The impact of the project didn’t really hit Breen until he was telling a woman at his local VA about it. “She said, ‘Tom, it’s kind of like you guys — leave no man behind.’ I had never thought of it that way,” he said. “But that’s what I think of. They’re here now, and they are staying. That wall is not going anywhere.”

Department of Michigan Commander Brett Holt was among the dozens of Legion Family members from around the state who attended the ceremony.

“For this post to take the opportunity to commemorate and recognize Vietnam veterans is a fantastic thing,” Holt said. “It falls in line with exactly what The American Legion is all about — taking care of our veterans and remembering their sacrifice and not allowing the public to forget.”

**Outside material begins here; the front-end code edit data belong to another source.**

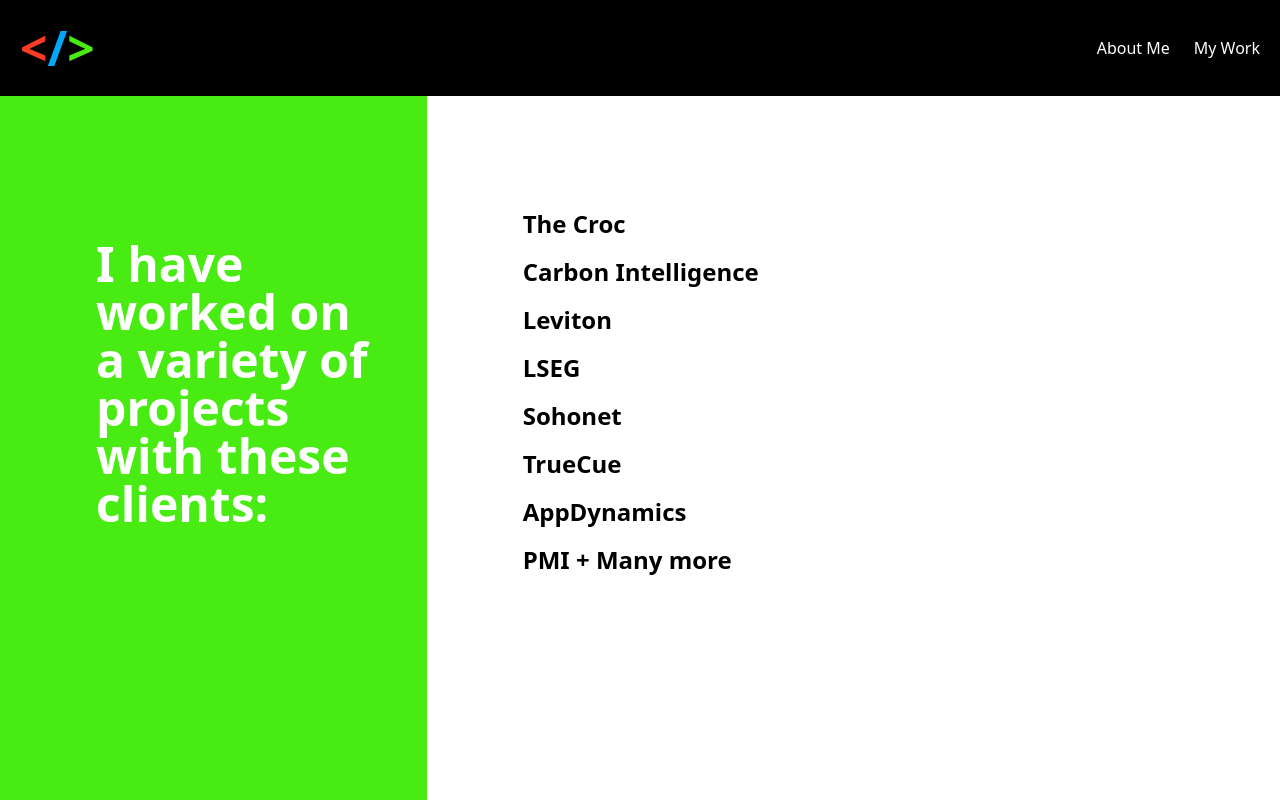
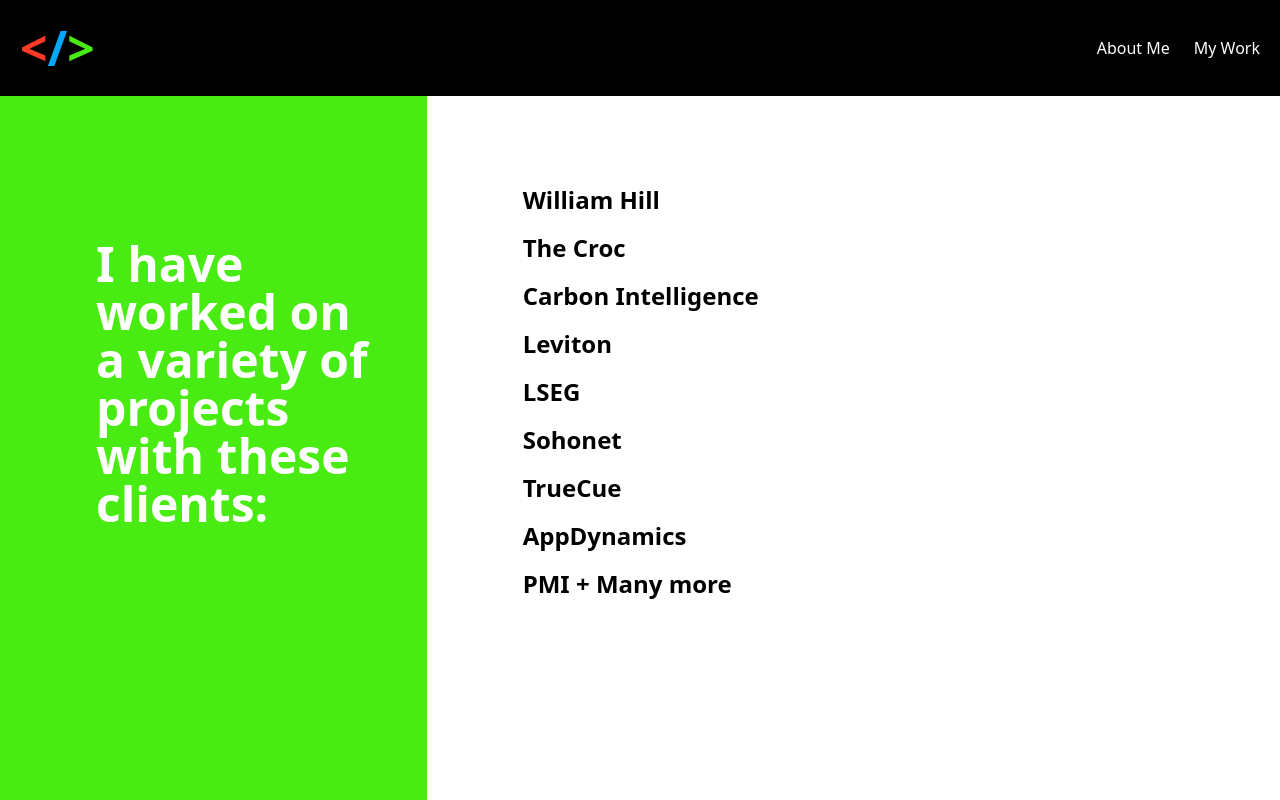
Before and after one commit to AndrewSayward/andrew-sayward-site, a Next.js app: page /portfolio in a window 1280 px wide. Built offline with nearby package versions, Linux system fonts and the light colour scheme.

Commit message:
add william hill to portfolio

```diff
--- a/components/Portfolio.jsx
+++ b/components/Portfolio.jsx
@@ -7,6 +7,7 @@
         <h1 className="font-bold text-5xl">I have worked on a variety of projects with these clients:</h1>
       </div>
       <div className="clients lg:w-8/12 min-h-screen pl-12 lg:pl-24 flex flex-col justify-center">
+        <h3><a target="_blank" href="https://www.williamhillgroup.com/careers">William Hill</a></h3>
         <h3><a target="_blank" href="https://thecroc.com/">The Croc</a></h3>
         <h3><a target="_blank" href="https://carbon.ci/">Carbon Intelligence</a></h3>
         <h3><a target="_blank" href="https://ondemand.leviton.com/">Leviton</a></h3>
```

American Legion National Commander Charles E. Schmidt, a fellow Vietnam War veteran, passed along his gratitude in a letter that was read at the ceremony. “I can’t tell you how honored I am to know that another of our nation’s bravest heroes is also a longtime Legionnaire,” Schmidt wrote to McCloughan. “Your heroic service to your country is now permanently etched into history — an inspiration to all Americans.

“Long before President Trump presented you with our nation’s highest medal, you inspired countless young people as an American Legion Baseball coach for 35 years. Those players could not have had a better role model and mentor.

“Thank you for all that you have given to your country, your community and The American Legion.”